Web document revisions
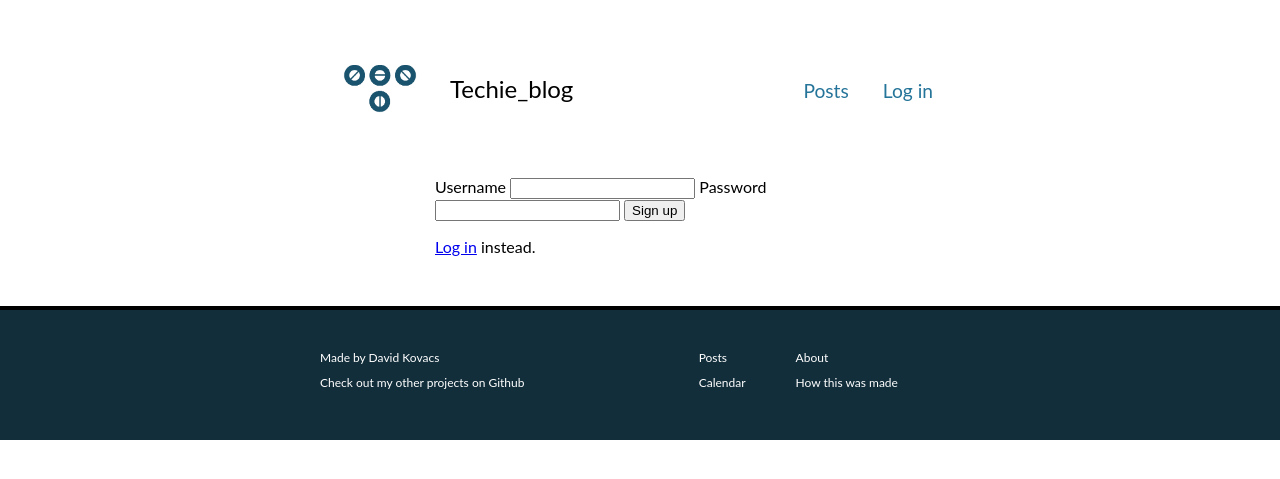
After one commit to PyKovacs/micro-blog, a Python web app: template templates/signup.html in a window 1280 px wide. The commit adds this page. Shown: the top 479 px of the page. Run offline with Jinja, Linux system fonts and the light colour scheme; the template is opened without the code that fills it, so the values that code supplies are empty.

Commit message:
started implementing user management

```diff
--- /dev/null
+++ b/requirements.txt
@@ -0,0 +1,3 @@
+flask
+pymongo
+python-dotenv
--- a/static/css/styles.css
+++ b/static/css/styles.css
@@ -41,16 +41,21 @@ body {
 }
 
 .navbar__navigation-item {
-    margin-left: 40px;
+    margin-left: 20px;
 }
 
 .navbar__link {
     text-decoration: none;
+    font-size: 0.8em;
+    padding: 5px;
     color: inherit;
+    border: 2px solid transparent;
+    border-radius: 8px;
+    transition: border 0.3s ease-in;
 }
 
 .navbar__link:hover {
-    text-decoration:underline;
+    border: 2px solid rgb(37, 116, 153);
 }
 
 .main {
@@ -101,6 +106,12 @@ body {
 
 .entry {
     margin-top: 50px;
+
+}
+
+.entry__user {
+    margin-bottom: 2px;
+    color: rgb(37, 116, 153);
 
 }
 
--- a/templates/base.html
+++ b/templates/base.html
@@ -17,7 +17,11 @@
                 <a href="/" class="navbar__link">Posts</a>
             </li>
             <li class="navbar__navigation-item">
-                <a href="/calendar" class="navbar__link">Calendar</a>
+                {% if not user  %}
+                    <a href="/login" class="navbar__link">Log in</a>
+                {% else %}
+                    <a href="/logout" class="navbar__link">{{ user }}</a>
+                {% endif %}
             </li>
         </ul>
     </header>
--- a/templates/calendar.html
+++ /dev/null
@@ -1,5 +0,0 @@
-{% extends 'base.html' %}
-
-{% block content %}
-    <h3>Work in progress...</h3>
-{% endblock %}
--- /dev/null
+++ b/templates/signup.html
@@ -0,0 +1,18 @@
+{% extends 'base.html' %}
+
+{% block content %}
+<form method="POST" class="login-form">
+    <label class="login-form__label">
+        Username
+        <input type="text" name="username">
+    </label>
+    <label class="login-form__label">
+        Password
+        <input type="password" name="password">
+    </label>
+    <button class="login__submit" type="submit">Sign up</button>
+</form>
+<p>
+<a href="{{ url_for('login') }}"> Log in</a> instead.
+</p>
+{% endblock %}
```
Also changed, not shown: app.py (+29 -6 lines), templates/login.html (added, +19 -0 lines), templates/logout.html (added, +7 -0 lines), templates/posts.html (+10 -3 lines), 1 other file.
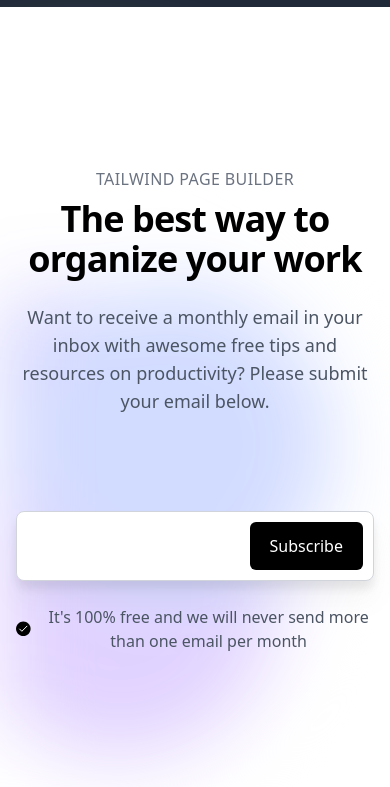
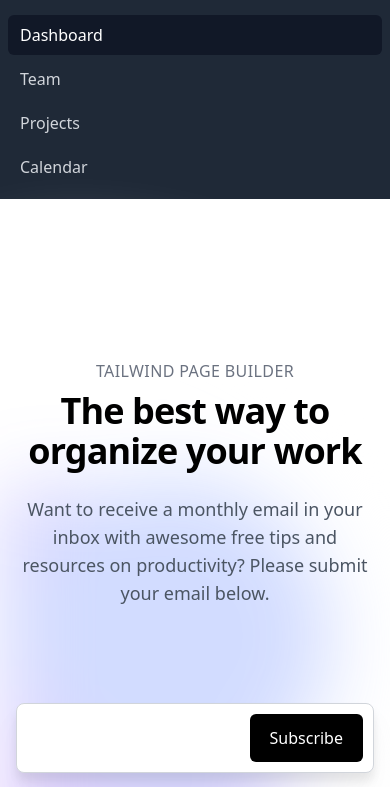
Before and after one commit to neonwatty/coat_o_paint, a plain HTML site: page index.html in a window 390 px wide. Both pictures are taken after a click on the button "Open main menu". Shown: the part 57-844 px from the top of the page. Drawn offline with nearby package versions, Linux system fonts and the light colour scheme.

Commit message:
dropdown work

```diff
--- a/js/dropdown.js
+++ b/js/dropdown.js
@@ -1,14 +1,16 @@
 document.addEventListener("DOMContentLoaded", () => {
   setTimeout(() => {
-    const mobileMenu = document.querySelector("#menu-button");
+    const mobileMenuButton = document.querySelector("#menu-button");
     const menuButtonHidden = document.querySelector("#menu-button-hidden");
     const menuButtonOpen = document.querySelector("#menu-button-open");
+    const mobileMenu = document.querySelector("#mobile-menu");
 
     function showMenu() {
       console.log("hamburger menu clicked");
       menuButtonOpen.classList.toggle("hidden");
       menuButtonHidden.classList.toggle("hidden");
+      mobileMenu.classList.toggle("hidden");
     }
-    mobileMenu.addEventListener("click", showMenu);
+    mobileMenuButton.addEventListener("click", showMenu);
   }, 500);
 });
--- a/partials/nav.html
+++ b/partials/nav.html
@@ -58,8 +58,6 @@
         <div
           class="flex flex-1 items-center justify-center sm:items-stretch sm:justify-start"
           id="menu-div"
-          STOPPED
-          HERE
         >
           <div class="flex flex-shrink-0 items-center">
             <img
```
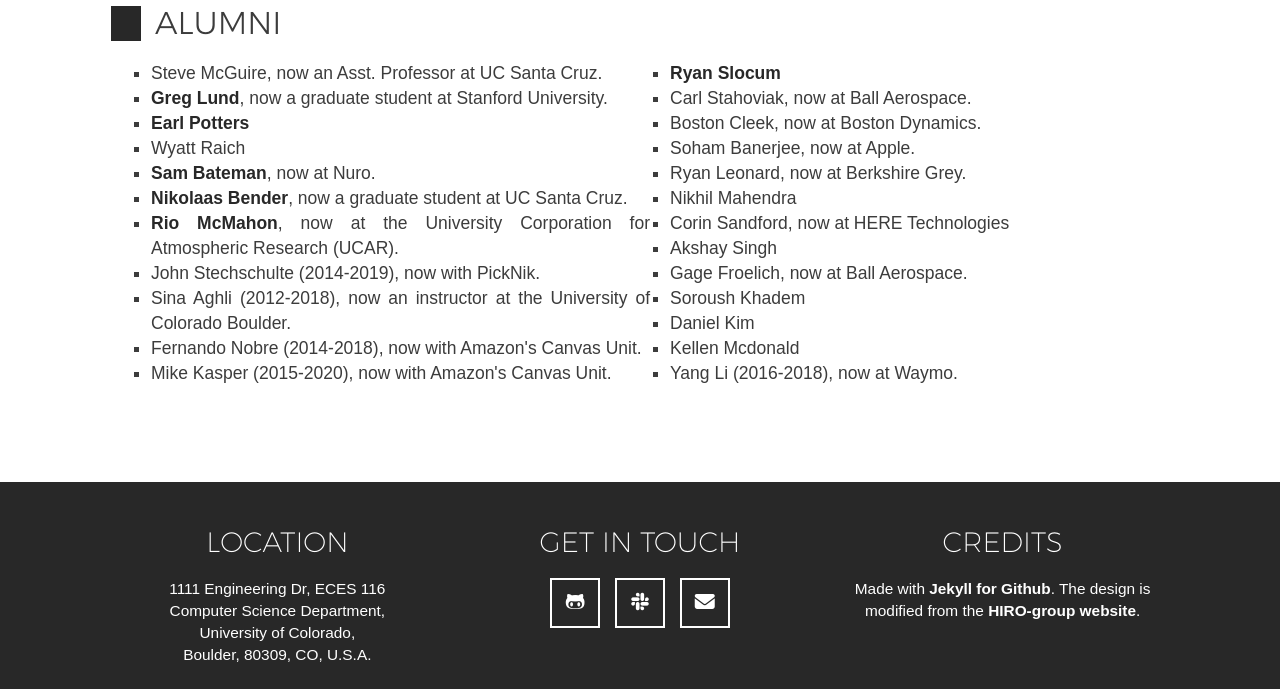
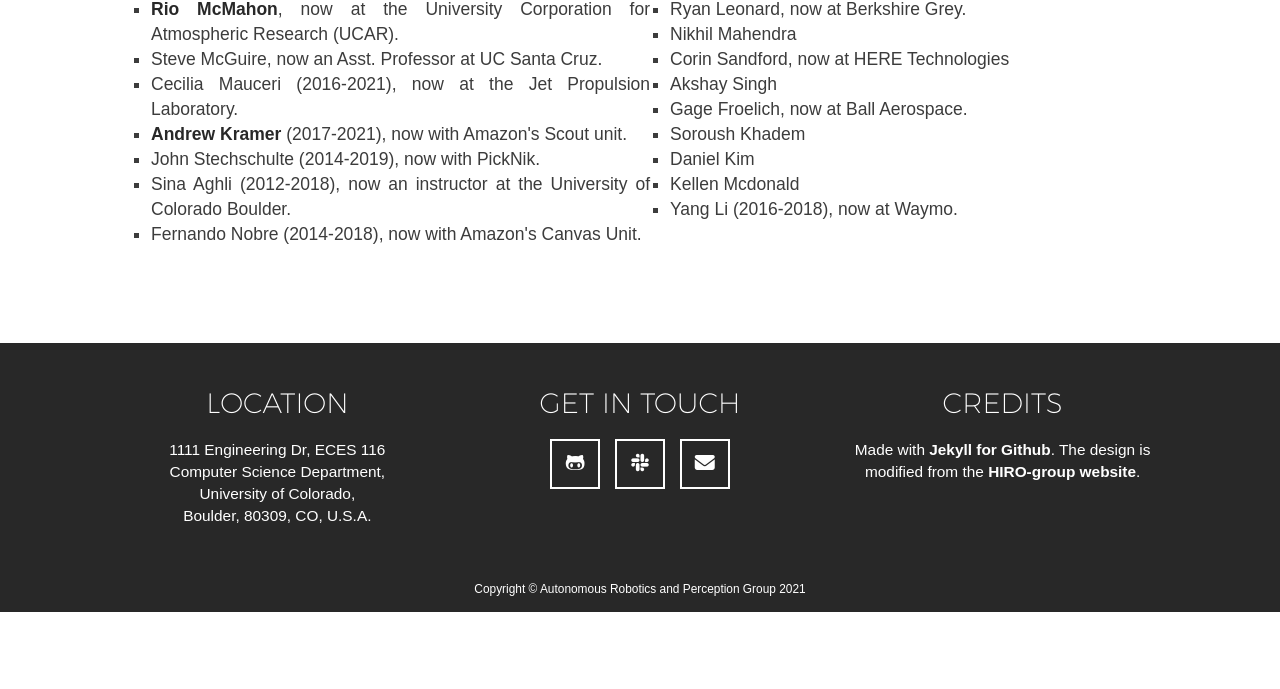
Before and after one commit to HIRO-group/HIRO-group.github.io, a Jekyll site: the page built from people.html, in a window 1280 px wide and 900 px high, scrolled down 2819 px, cut to the strip 211-900 px from the top of the window. Built offline with Jekyll 4.4.1, drawn with Linux system fonts in a browser that asks for light colours; nearby versions of some CDN libraries; some web fonts are replaced; after the commit the page ends 3642 px from its top, so only the background shows below that; some of the changed text lies outside the part shown.

Commit message:
Update people.yml

```diff
--- a/_data/people.yml
+++ b/_data/people.yml
@@ -16,30 +16,6 @@
     phone: +1-303-492-2961
     email: Christoffer.Heckman@colorado.edu
     pic: Heckman_Christoffer.jpg
-
-  - name: Steve McGuire
-    doctor: true
-    role: alumni
-    url:
-    phone:
-    email:
-    now: an Asst. Professor at UC Santa Cruz.
-
-  - name: Cecilia Mauceri
-    role: phd
-    url:
-    office: ECES 111
-    phone:
-    email: Cecilia.Mauceri@colorado.edu
-    pic: Cecilia_Mauceri.jpg
-
-  - name: Andrew Kramer
-    role: phd
-    url: http://www.andrewjkramer.net
-    office: ECES 111
-    phone:
-    email: andrew.kramer@colorado.edu
-    pic: Andrew_Kramer.jpg
 
   - name: Zhaozhong Chen
     role: phd
@@ -165,6 +141,27 @@
     url: https://riomcmahon.me/
     office: ECES 111
     now: at the University Corporation for Atmospheric Research (UCAR).
+
+  - name: Steve McGuire
+    doctor: true
+    role: alumni
+    url:
+    phone:
+    email:
+    now: an Asst. Professor at UC Santa Cruz.
+
+  - name: Cecilia Mauceri
+    dates: 2016-2021
+    role: alumni
+    doctor: true
+    now: at the Jet Propulsion Laboratory.
+
+  - name: Andrew Kramer
+    dates: 2017-2021
+    role: alumni
+    doctor: true
+    url: http://www.andrewjkramer.net
+    now: with Amazon's Scout unit.
 
   - name: John Stechschulte
     doctor: true
```
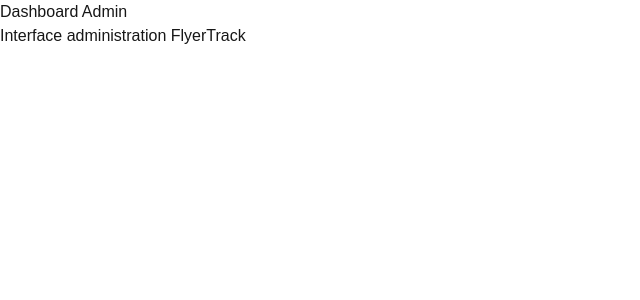
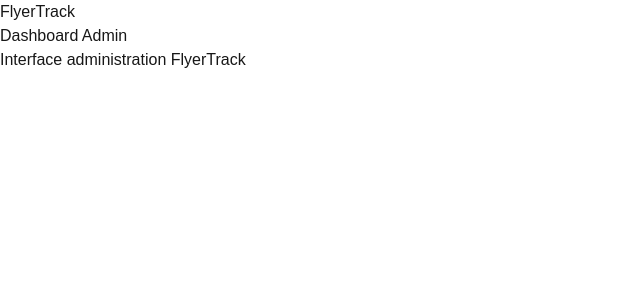
Before and after one commit to Raoufbensaid/admin-Flyer-Track, a Next.js app: page / in a window 1280 px wide. Shown: the top 300 px of the page, without its empty margins (0-640 px from the left). Built offline with nearby package versions, Linux system fonts and the light colour scheme.

Commit message:
test deploy 3

```diff
--- a/src/app/page.tsx
+++ b/src/app/page.tsx
@@ -1,6 +1,7 @@
 export default function Home() {
   return (
     <div>
+      <h1>FlyerTrack</h1>
       <h1>Dashboard Admin</h1>
       <p>Interface administration FlyerTrack</p>
     </div>
```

| About this task |
For the word "html", state how many lines of the entries contain it, with nothing else.

| Result |
12